---------- DATA TO USE ----------

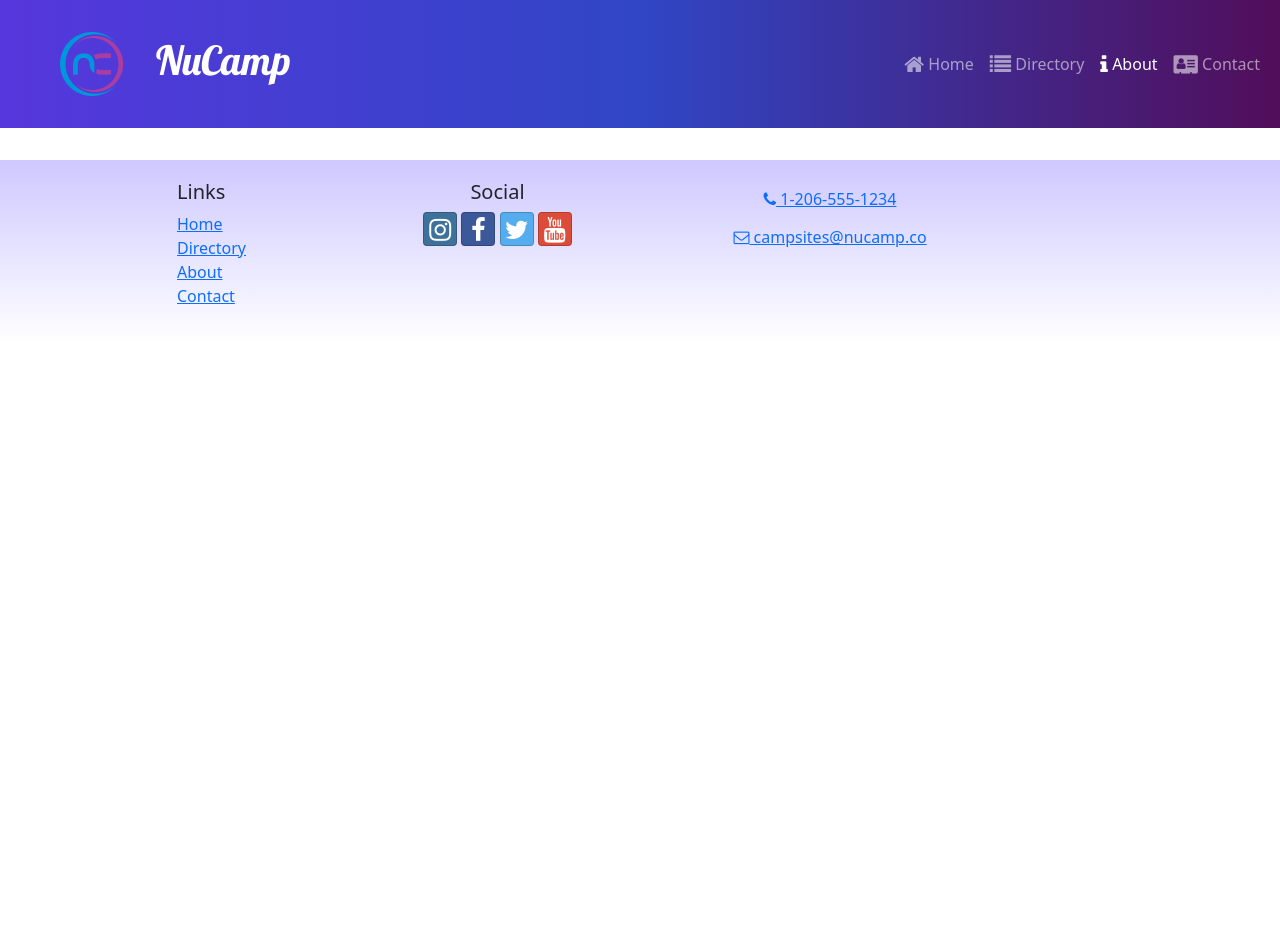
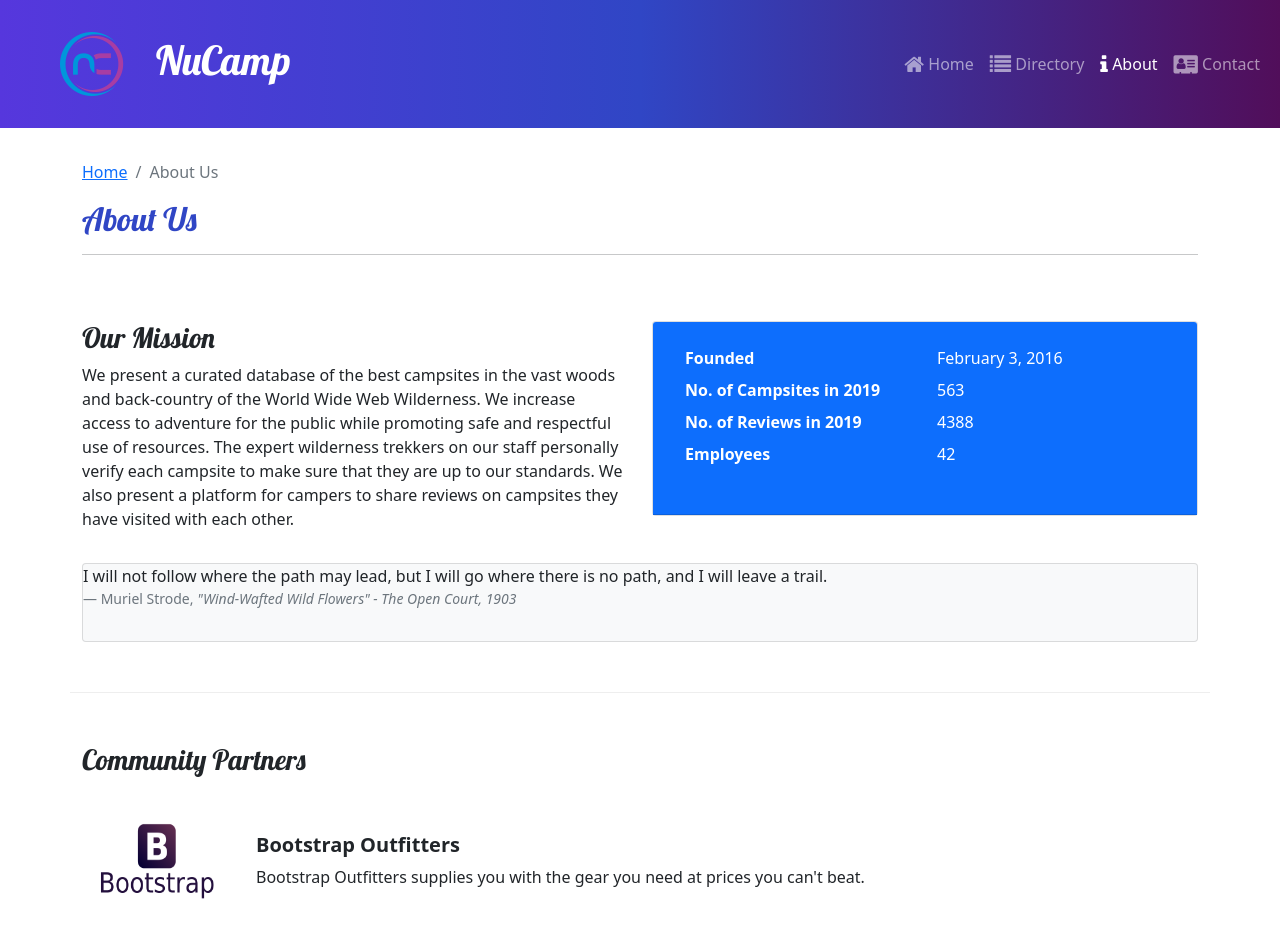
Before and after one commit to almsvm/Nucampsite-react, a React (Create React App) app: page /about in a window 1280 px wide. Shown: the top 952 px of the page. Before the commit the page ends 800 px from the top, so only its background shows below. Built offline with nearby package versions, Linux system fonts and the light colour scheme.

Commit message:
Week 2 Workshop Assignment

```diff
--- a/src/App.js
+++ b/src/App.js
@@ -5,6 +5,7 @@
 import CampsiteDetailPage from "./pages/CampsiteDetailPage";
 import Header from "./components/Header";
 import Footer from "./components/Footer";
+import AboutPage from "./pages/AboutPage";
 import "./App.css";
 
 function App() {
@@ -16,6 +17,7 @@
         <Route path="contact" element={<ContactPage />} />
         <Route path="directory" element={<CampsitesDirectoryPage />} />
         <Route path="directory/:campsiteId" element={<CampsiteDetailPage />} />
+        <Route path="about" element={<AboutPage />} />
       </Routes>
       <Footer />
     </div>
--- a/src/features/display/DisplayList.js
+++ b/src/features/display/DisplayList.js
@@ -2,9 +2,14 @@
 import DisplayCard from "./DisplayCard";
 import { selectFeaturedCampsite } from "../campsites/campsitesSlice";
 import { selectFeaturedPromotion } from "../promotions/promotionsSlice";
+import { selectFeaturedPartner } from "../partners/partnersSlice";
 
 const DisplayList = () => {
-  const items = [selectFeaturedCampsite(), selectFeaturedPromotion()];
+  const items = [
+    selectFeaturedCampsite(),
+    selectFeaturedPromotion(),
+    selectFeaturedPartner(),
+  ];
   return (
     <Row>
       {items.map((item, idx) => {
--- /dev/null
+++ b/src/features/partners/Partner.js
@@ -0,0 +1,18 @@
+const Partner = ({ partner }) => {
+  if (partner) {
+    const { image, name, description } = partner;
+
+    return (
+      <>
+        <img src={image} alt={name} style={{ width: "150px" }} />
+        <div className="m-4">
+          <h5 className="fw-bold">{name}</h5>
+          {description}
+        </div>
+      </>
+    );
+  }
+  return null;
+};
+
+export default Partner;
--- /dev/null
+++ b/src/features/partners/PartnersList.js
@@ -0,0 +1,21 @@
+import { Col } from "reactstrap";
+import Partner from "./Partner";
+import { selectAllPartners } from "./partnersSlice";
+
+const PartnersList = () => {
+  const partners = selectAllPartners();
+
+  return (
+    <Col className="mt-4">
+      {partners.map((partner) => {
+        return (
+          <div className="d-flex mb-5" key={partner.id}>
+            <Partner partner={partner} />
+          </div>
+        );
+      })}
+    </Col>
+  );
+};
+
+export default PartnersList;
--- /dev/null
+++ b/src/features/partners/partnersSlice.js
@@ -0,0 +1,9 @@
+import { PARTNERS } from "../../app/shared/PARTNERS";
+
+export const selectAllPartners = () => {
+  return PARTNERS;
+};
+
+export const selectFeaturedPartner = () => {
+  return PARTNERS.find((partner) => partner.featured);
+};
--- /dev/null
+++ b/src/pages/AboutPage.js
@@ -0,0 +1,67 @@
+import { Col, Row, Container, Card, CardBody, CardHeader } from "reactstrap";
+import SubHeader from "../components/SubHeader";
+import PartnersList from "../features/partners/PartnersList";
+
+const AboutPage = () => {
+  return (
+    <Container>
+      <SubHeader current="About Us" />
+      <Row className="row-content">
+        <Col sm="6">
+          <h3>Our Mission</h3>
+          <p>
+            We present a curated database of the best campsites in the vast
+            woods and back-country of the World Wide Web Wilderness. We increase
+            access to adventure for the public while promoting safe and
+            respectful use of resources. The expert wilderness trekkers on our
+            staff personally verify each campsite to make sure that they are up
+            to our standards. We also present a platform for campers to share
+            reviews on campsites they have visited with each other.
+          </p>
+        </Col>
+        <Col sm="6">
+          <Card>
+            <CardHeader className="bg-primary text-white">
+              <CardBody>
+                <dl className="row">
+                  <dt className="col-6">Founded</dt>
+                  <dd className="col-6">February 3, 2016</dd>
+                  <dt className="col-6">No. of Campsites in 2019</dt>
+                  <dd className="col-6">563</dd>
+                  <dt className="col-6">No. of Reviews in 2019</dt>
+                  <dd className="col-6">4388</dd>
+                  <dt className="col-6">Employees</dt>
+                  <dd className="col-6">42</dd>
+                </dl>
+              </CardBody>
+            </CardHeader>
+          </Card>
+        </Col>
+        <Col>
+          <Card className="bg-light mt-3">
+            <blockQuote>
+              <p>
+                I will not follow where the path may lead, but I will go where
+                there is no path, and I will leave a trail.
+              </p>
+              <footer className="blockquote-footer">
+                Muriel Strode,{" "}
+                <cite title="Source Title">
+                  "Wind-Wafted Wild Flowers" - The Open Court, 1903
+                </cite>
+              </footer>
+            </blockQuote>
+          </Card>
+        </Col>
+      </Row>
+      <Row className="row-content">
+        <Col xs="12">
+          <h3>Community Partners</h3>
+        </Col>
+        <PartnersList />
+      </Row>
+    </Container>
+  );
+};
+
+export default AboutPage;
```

----------

__THE PROBLEM__.
Make a verbatim copy of all the entries and strip out the pictures.

__SOLUTION TO THE EXERCISE__.
Before and after one commit to almsvm/Nucampsite-react, a React (Create React App) app: page /about in a window 1280 px wide. Shown: the top 952 px of the page. Before the commit the page ends 800 px from the top, so only its background shows below. Built offline with nearby package versions, Linux system fonts and the light colour scheme.

Commit message:
Week 2 Workshop Assignment

```diff
--- a/src/App.js
+++ b/src/App.js
@@ -5,6 +5,7 @@
 import CampsiteDetailPage from "./pages/CampsiteDetailPage";
 import Header from "./components/Header";
 import Footer from "./components/Footer";
+import AboutPage from "./pages/AboutPage";
 import "./App.css";
 
 function App() {
@@ -16,6 +17,7 @@
         <Route path="contact" element={<ContactPage />} />
         <Route path="directory" element={<CampsitesDirectoryPage />} />
         <Route path="directory/:campsiteId" element={<CampsiteDetailPage />} />
+        <Route path="about" element={<AboutPage />} />
       </Routes>
       <Footer />
     </div>
--- a/src/features/display/DisplayList.js
+++ b/src/features/display/DisplayList.js
@@ -2,9 +2,14 @@
 import DisplayCard from "./DisplayCard";
 import { selectFeaturedCampsite } from "../campsites/campsitesSlice";
 import { selectFeaturedPromotion } from "../promotions/promotionsSlice";
+import { selectFeaturedPartner } from "../partners/partnersSlice";
 
 const DisplayList = () => {
-  const items = [selectFeaturedCampsite(), selectFeaturedPromotion()];
+  const items = [
+    selectFeaturedCampsite(),
+    selectFeaturedPromotion(),
+    selectFeaturedPartner(),
+  ];
   return (
     <Row>
       {items.map((item, idx) => {
--- /dev/null
+++ b/src/features/partners/Partner.js
@@ -0,0 +1,18 @@
+const Partner = ({ partner }) => {
+  if (partner) {
+    const { image, name, description } = partner;
+
+    return (
+      <>
+        <img src={image} alt={name} style={{ width: "150px" }} />
+        <div className="m-4">
+          <h5 className="fw-bold">{name}</h5>
+          {description}
+        </div>
+      </>
+    );
+  }
+  return null;
+};
+
+export default Partner;
--- /dev/null
+++ b/src/features/partners/PartnersList.js
@@ -0,0 +1,21 @@
+import { Col } from "reactstrap";
+import Partner from "./Partner";
+import { selectAllPartners } from "./partnersSlice";
+
+const PartnersList = () => {
+  const partners = selectAllPartners();
+
+  return (
+    <Col className="mt-4">
+      {partners.map((partner) => {
+        return (
+          <div className="d-flex mb-5" key={partner.id}>
+            <Partner partner={partner} />
+          </div>
+        );
+      })}
+    </Col>
+  );
+};
+
+export default PartnersList;
--- /dev/null
+++ b/src/features/partners/partnersSlice.js
@@ -0,0 +1,9 @@
+import { PARTNERS } from "../../app/shared/PARTNERS";
+
+export const selectAllPartners = () => {
+  return PARTNERS;
+};
+
+export const selectFeaturedPartner = () => {
+  return PARTNERS.find((partner) => partner.featured);
+};
--- /dev/null
+++ b/src/pages/AboutPage.js
@@ -0,0 +1,67 @@
+import { Col, Row, Container, Card, CardBody, CardHeader } from "reactstrap";
+import SubHeader from "../components/SubHeader";
+import PartnersList from "../features/partners/PartnersList";
+
+const AboutPage = () => {
+  return (
+    <Container>
+      <SubHeader current="About Us" />
+      <Row className="row-content">
+        <Col sm="6">
+          <h3>Our Mission</h3>
+          <p>
+            We present a curated database of the best campsites in the vast
+            woods and back-country of the World Wide Web Wilderness. We increase
+            access to adventure for the public while promoting safe and
+            respectful use of resources. The expert wilderness trekkers on our
+            staff personally verify each campsite to make sure that they are up
+            to our standards. We also present a platform for campers to share
+            reviews on campsites they have visited with each other.
+          </p>
+        </Col>
+        <Col sm="6">
+          <Card>
+            <CardHeader className="bg-primary text-white">
+              <CardBody>
+                <dl className="row">
+                  <dt className="col-6">Founded</dt>
+                  <dd className="col-6">February 3, 2016</dd>
+                  <dt className="col-6">No. of Campsites in 2019</dt>
+                  <dd className="col-6">563</dd>
+                  <dt className="col-6">No. of Reviews in 2019</dt>
+                  <dd className="col-6">4388</dd>
+                  <dt className="col-6">Employees</dt>
+                  <dd className="col-6">42</dd>
+                </dl>
+              </CardBody>
+            </CardHeader>
+          </Card>
+        </Col>
+        <Col>
+          <Card className="bg-light mt-3">
+            <blockQuote>
+              <p>
+                I will not follow where the path may lead, but I will go where
+                there is no path, and I will leave a trail.
+              </p>
+              <footer className="blockquote-footer">
+                Muriel Strode,{" "}
+                <cite title="Source Title">
+                  "Wind-Wafted Wild Flowers" - The Open Court, 1903
+                </cite>
+              </footer>
+            </blockQuote>
+          </Card>
+        </Col>
+      </Row>
+      <Row className="row-content">
+        <Col xs="12">
+          <h3>Community Partners</h3>
+        </Col>
+        <PartnersList />
+      </Row>
+    </Container>
+  );
+};
+
+export default AboutPage;
```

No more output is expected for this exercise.